In 1986, Gary Oldman burst on the world of cinema like a supernova with his no-holds-barred portrayal of the doomed punk-rock superstar Sid Vicious in Alex Cox’s Sid and Nancy. Oldman’s commitment to the self-destructive bassist’s life story and confounding legacy is still considered a performance for the ages and a career tour de force. In fact, according to IMDb, Gary lived on a diet of steamed fish and melon to play the emaciated, heroin-addicted Sid Vicious, and he was briefly hospitalized due to complications from malnutrition. Oldman’s dedication to such a grueling and harrowing role paid off as he won the Most Promising Newcomer award by the British Film Awards, and his career as an actor effectively jettisoned. Not bad for a guy who initially didn’t like the script and didn’t want to play the part!
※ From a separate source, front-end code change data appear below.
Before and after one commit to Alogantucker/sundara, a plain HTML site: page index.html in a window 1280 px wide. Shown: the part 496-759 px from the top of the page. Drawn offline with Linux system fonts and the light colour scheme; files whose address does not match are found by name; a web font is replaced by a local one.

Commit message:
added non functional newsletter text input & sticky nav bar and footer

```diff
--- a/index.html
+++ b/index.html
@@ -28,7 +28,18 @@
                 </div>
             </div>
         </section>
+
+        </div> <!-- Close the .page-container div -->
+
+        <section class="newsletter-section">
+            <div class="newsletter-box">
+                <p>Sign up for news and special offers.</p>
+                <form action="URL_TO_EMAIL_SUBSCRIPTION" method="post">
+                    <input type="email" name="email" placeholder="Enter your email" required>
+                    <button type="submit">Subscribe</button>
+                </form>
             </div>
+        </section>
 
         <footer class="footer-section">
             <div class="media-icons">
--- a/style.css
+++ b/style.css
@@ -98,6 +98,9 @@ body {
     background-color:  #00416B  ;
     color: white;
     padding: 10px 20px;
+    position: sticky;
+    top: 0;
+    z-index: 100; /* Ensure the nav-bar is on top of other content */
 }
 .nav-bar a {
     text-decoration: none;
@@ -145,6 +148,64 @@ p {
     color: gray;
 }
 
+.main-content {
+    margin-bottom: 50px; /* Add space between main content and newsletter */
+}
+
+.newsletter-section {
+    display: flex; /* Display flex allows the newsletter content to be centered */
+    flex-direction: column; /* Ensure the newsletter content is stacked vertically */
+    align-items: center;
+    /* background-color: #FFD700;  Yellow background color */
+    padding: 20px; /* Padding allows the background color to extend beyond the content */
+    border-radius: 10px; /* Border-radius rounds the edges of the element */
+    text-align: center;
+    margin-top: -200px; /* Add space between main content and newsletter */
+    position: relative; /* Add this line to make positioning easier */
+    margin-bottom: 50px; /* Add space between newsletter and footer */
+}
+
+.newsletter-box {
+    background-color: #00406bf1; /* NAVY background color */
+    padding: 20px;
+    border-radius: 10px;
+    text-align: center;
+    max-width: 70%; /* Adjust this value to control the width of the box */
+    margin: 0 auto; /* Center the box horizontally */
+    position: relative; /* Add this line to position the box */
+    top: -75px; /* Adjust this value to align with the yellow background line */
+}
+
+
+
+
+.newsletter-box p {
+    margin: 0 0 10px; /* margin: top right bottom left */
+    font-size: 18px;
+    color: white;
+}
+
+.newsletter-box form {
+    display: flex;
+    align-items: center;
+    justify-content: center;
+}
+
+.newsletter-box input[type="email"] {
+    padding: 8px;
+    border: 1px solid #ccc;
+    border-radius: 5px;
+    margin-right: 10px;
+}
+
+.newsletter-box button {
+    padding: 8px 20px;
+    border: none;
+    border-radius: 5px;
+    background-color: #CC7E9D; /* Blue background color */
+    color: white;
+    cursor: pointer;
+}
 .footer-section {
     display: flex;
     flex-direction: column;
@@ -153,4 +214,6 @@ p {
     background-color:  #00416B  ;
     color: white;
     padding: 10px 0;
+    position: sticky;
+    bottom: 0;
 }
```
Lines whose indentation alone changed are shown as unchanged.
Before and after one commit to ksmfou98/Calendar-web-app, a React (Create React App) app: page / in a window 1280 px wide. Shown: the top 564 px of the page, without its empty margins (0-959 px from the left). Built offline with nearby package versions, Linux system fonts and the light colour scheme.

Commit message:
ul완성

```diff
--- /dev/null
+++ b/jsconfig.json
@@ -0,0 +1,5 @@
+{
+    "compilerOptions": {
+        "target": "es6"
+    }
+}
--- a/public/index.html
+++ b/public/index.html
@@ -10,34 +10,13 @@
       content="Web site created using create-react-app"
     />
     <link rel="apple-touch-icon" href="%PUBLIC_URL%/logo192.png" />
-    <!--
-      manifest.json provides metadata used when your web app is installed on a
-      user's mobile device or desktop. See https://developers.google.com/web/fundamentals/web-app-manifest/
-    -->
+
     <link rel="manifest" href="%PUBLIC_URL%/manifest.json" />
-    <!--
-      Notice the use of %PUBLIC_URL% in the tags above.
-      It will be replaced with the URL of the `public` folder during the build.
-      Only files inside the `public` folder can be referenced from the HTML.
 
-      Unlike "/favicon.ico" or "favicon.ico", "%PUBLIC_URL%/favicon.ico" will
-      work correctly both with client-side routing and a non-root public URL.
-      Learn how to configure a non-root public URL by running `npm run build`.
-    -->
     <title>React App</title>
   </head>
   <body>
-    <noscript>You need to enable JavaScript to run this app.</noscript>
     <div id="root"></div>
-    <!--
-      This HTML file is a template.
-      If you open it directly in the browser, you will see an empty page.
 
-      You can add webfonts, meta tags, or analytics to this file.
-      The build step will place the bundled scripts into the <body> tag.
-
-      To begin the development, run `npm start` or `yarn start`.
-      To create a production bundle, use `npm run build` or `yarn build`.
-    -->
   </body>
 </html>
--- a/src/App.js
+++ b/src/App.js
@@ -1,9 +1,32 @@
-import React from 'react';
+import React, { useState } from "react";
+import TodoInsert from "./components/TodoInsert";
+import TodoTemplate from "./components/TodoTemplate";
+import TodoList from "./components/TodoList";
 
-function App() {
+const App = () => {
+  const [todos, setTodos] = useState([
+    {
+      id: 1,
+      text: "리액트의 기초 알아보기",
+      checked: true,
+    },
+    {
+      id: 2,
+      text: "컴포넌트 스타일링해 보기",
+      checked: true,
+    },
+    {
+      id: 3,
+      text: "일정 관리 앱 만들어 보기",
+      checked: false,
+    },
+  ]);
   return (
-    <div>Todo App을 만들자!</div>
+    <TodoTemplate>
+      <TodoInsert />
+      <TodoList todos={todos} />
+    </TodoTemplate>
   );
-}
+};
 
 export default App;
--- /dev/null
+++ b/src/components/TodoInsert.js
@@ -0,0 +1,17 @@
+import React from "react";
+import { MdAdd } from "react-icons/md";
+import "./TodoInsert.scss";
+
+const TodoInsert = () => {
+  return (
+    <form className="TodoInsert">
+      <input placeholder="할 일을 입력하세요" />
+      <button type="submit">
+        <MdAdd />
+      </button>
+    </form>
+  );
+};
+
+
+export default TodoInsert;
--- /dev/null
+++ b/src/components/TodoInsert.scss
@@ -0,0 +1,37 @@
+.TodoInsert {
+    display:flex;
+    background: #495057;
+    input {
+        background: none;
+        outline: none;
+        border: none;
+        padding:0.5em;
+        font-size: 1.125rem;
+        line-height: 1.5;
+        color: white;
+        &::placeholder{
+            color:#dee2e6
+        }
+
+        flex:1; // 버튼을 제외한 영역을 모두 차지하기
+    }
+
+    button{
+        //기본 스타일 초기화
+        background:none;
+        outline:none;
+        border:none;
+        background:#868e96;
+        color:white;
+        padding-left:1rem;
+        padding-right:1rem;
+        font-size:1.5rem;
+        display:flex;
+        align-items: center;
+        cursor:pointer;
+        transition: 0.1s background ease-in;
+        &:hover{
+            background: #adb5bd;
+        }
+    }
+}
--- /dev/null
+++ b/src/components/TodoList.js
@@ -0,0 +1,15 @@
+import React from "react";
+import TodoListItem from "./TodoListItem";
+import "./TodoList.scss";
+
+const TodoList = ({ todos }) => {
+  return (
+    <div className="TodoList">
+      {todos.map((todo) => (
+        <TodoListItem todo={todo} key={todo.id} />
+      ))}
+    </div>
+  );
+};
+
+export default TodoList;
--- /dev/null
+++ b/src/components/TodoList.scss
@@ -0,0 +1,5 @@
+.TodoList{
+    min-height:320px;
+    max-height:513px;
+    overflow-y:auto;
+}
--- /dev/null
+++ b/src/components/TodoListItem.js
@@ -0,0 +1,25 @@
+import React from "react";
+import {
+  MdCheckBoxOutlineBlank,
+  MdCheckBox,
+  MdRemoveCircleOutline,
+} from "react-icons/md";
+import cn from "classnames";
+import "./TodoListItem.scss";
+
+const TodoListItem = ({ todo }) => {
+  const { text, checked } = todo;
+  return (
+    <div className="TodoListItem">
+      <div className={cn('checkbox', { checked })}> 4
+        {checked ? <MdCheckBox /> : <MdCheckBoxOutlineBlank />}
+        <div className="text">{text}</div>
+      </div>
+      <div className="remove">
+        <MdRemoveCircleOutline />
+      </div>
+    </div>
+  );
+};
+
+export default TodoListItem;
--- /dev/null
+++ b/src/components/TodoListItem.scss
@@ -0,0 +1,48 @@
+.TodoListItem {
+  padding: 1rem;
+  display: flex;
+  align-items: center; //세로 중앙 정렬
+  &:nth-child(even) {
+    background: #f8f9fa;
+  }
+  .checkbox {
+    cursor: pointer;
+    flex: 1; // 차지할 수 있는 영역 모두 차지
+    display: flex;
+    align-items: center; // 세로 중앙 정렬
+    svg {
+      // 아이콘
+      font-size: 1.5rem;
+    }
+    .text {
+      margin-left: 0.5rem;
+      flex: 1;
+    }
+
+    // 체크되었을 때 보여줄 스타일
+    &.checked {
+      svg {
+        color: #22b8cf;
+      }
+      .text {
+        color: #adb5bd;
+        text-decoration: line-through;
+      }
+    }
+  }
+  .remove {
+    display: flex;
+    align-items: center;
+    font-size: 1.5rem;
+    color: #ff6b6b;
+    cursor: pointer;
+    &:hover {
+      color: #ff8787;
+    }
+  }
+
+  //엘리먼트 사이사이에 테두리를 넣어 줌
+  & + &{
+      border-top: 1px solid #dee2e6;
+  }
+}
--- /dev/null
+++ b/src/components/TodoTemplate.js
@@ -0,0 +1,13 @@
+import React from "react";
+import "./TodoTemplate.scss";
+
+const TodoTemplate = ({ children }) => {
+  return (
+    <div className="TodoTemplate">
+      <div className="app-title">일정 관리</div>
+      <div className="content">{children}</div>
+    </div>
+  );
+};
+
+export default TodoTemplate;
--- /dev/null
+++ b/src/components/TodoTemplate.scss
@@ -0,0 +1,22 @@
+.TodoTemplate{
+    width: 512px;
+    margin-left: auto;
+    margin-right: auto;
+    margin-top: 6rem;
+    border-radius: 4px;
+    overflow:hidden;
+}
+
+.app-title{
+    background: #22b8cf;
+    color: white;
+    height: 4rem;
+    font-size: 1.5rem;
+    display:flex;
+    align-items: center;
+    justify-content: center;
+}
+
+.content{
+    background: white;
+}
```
Oldman went on to show the same level of commitment and tenacity in other dramatic roles including Prick up Your Ears, Track 29, and most notably as the out-of-control Irish gangster, Jackie Flannery, in the underrated crime thriller State of Grace. Gary absolutely embodies the sociopathic Jackie as he drinks beer, laughs like a libertine, bullies his peers, and blows people away for sport. In True Romance, Gary’s uncanny commitment is clear to see as he portrays the terrifying and hilarious dreadlocked pimp, Drexl. And he portrays the arrogant yet sympathetic painter Albert Milo in Julian Schnabel’s Basquiat to such a convincing degree you’d think the London-born actor was raised on the streets of Manhattan.

And now, at sixty-years-old, it seems Gary Oldman’s commitment to the craft has not waned one bit. In this year’s Darkest Hour, he plays the indomitable Winston Churchill as the great man struggles with the prospect of a peace treaty with Adolf Hitler. Oldman eschews the idea of Churchill as a curmudgeon and elects to play him as “a dynamo who moved through space with such a fixed purpose, a man on a mission, and indeed he was.” Oldman states emphatically, “That’s the character I wanted to play.”

The film’s director, Joe Wright said that Gary “spent four or five months preparing for the role every day.” Oldman delved into the vast quantity of books and film footage of the historic Prime Minister of the United Kingdom and visited war rooms. “It’s like a stew, you know what I mean? The ingredients go in, and then you start cooking,” Gary said. Prior to filming, Wright recalled, “I received a voice memo from Gary delivering one of Churchill’s speeches and it was extraordinary; I wasn’t sure whether I was listening to Churchill or to Gary. I had to text him and ask for an explanation.”

While shooting, it took four hours for Oldman to get into makeup and costume as well as 45 minutes to take it all off at the end of each day. “It’s like a mindset that you have like running a marathon or something. You just focus.” Regarding his remarkable transformation into the character, Gary simply and humbly states, “It is what it is.”

After so many iconic performances over the span of more than thirty years, Darkest Hour is being hailed as the best performance of Gary Oldman’s career.

In theaters now.